Is my therapy information kept confidential?
Yes. I am required by law to keep your information, and the content of your sessions, private. There are some exceptions to confidentiality that I would be happy to discuss with you in person, or you can view my Informed Consent form here.
If you are using health insurance to pay for your mental health therapy, then I am required to make a psychiatric diagnosis and share that with your insurance company. Clients should be warned that such information could come up in future federal job applications, or in other unintended ways. But psychotherapy via your health insurance is affordable.
What are your fees?
My full fee is $120 per 50-minute hour. I am willing to adjust my fees in some cases. I prefer to have a “fee adjustment” discussion in-person and not by phone/e-mail.
Do you accept health insurance?
Yes, I am on Blue Shield of CA, Magellan and Anthem Blue Cross. If I am not on your plan, I can also provide you with a receipt for services, (called a “super-bill”) which you can submit to your insurance company for reimbursement. Although super-bills do not disclose specific issues discussed in therapy, clients should know most insurance companies require a psychiatric diagnosis for reimbursement. You may want to consult with your insurance provider to determine their out-of-network reimbursement policies.
How long is each therapy session?
I provide a 50-minute session for both individual and couples’ work. Most individual clients feel that meeting once per week is helpful, while others prefer to meet twice or even three times per week. It is usually best for us to discuss your therapeutic goals and decide together what is best for you.
What do the initials M.F.T. or L.M.F.T. mean?
M.F.T. stands for “Marriage and Family Therapist,” and L.M.F.T. means “Licensed Marriage and Family Therapist”. This label can be misleading because MFTs often work with much more than just “marriage” and “families”. These acronyms are interchangeably used to refer to a therapist’s official license designation.
After a two or three-year graduate program to earn a Master’s degree, a Marriage and Family Therapist Registered Intern completes a series of supervised internships to accumulate hours of experience, training, and supervision toward their eventual licensure. Any MFT Intern who is seeing clients must be supervised by a licensed clinician. After earning a minimum of 3,000 hours in an average of two to five years, an MFT Intern sits for two different license exams before becoming a Licensed Marriage and Family Therapist. MFTs are licensed by the State of California and are bound by laws and ethical guidelines.
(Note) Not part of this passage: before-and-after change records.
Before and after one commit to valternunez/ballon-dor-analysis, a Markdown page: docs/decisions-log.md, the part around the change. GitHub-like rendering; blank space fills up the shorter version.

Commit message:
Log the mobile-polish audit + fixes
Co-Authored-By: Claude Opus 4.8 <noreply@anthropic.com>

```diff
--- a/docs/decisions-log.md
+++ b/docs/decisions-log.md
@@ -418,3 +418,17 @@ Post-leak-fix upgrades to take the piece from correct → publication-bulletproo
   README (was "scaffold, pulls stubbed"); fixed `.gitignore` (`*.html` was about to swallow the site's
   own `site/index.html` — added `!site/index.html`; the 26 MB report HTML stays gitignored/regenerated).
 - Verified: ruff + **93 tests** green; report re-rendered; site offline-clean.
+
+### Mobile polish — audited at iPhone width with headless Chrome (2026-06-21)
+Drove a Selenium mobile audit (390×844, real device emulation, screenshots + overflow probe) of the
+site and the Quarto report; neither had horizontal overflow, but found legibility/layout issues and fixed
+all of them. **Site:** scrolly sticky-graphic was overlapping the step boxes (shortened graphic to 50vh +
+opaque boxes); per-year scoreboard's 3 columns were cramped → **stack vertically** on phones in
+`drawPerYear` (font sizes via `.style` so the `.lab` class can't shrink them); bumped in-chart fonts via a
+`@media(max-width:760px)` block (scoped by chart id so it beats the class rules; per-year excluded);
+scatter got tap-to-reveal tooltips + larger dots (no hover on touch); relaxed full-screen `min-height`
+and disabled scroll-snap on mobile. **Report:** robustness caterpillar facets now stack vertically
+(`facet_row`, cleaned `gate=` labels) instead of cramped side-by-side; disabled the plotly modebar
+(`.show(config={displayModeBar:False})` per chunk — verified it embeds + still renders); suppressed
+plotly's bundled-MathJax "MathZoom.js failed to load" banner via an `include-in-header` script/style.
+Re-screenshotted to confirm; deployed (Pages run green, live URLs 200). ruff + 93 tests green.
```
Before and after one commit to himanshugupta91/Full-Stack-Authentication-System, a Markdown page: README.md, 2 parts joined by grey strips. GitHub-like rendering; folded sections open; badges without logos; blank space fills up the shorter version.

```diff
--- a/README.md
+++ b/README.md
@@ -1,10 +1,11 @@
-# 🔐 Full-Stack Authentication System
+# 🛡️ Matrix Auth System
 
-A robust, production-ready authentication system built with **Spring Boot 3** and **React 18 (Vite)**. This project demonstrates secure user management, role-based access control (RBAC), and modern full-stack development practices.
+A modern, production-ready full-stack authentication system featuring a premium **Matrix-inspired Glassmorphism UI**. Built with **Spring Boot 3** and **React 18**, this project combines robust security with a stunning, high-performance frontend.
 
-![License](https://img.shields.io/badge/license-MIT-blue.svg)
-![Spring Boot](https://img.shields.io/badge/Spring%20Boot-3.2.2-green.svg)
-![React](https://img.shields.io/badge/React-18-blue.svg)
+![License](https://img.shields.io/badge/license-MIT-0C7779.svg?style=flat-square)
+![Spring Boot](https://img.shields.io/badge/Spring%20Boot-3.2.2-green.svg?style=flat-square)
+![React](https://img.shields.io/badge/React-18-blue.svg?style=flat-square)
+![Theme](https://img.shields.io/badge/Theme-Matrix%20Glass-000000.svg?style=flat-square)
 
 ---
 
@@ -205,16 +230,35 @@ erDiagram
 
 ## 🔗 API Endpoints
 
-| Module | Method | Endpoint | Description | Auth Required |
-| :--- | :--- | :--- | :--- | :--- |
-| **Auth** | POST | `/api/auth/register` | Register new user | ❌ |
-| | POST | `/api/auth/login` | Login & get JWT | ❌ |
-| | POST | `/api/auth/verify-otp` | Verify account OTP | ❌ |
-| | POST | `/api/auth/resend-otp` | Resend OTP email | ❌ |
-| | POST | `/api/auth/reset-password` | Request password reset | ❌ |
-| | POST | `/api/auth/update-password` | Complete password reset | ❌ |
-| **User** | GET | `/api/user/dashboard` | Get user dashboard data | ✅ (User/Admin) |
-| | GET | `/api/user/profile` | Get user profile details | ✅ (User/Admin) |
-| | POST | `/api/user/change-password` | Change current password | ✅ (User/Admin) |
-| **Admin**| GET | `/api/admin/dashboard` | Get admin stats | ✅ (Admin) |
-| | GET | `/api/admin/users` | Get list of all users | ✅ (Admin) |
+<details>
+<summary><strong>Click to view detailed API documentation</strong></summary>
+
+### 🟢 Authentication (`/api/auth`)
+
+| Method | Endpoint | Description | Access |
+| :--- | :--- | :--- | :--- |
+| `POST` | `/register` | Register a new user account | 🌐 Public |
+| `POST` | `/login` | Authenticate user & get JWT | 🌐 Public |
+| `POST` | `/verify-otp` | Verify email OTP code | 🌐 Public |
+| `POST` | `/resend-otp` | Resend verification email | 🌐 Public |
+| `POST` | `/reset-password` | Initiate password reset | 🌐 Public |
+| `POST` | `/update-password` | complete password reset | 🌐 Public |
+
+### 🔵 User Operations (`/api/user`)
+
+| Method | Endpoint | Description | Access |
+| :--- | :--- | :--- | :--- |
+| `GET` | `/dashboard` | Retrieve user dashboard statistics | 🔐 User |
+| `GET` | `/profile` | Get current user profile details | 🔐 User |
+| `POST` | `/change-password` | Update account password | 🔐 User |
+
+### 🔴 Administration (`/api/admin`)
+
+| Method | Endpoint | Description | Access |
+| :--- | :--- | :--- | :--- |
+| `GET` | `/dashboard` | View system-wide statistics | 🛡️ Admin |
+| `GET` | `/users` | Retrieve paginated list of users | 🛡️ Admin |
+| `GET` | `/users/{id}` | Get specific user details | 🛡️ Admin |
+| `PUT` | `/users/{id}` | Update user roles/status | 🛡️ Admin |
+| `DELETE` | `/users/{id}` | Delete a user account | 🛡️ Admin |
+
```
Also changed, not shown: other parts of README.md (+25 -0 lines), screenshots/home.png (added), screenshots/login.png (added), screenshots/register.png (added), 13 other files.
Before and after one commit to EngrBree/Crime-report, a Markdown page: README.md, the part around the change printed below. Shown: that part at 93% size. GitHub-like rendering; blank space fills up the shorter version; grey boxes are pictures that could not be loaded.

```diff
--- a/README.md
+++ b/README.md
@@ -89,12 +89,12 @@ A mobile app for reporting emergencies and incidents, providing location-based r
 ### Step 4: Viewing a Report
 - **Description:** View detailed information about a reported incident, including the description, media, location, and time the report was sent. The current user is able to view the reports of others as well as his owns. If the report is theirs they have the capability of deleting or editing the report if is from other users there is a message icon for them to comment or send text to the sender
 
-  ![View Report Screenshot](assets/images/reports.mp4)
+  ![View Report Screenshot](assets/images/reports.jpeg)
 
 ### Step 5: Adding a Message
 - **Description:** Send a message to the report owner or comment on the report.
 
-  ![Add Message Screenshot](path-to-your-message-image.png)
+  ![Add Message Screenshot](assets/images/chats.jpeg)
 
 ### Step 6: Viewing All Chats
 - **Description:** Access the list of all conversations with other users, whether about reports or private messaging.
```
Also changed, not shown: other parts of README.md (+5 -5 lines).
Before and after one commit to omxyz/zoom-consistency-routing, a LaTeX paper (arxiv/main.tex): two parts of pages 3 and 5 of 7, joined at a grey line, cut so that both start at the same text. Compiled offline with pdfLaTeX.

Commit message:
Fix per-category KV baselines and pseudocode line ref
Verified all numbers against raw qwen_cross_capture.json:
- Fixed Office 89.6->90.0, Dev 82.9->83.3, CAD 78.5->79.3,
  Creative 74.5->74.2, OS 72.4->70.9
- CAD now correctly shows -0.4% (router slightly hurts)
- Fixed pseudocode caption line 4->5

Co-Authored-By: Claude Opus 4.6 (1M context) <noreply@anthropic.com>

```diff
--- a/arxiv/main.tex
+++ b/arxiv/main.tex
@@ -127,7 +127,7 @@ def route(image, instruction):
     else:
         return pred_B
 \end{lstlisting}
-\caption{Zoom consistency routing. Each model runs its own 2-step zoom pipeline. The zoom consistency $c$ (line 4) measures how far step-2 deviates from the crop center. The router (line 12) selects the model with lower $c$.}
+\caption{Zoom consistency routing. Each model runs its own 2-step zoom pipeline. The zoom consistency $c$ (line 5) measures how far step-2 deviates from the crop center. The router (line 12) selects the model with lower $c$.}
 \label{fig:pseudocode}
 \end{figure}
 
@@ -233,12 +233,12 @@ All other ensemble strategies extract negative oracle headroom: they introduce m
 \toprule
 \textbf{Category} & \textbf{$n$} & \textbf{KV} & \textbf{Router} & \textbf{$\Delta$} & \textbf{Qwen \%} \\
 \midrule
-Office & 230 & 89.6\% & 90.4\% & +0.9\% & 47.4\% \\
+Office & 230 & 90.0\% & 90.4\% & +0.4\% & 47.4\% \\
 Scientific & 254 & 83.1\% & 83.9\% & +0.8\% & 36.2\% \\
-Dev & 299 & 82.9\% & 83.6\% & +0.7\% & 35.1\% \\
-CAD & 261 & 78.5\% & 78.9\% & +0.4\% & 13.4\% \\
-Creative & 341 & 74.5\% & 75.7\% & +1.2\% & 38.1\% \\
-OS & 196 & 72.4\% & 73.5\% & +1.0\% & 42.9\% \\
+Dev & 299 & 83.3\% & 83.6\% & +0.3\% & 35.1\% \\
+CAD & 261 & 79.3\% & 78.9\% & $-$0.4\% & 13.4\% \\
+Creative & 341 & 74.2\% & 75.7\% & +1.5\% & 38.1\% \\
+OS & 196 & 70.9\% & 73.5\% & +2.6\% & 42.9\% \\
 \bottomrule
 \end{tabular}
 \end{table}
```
Please contact me to discover how my therapy services can benefit you.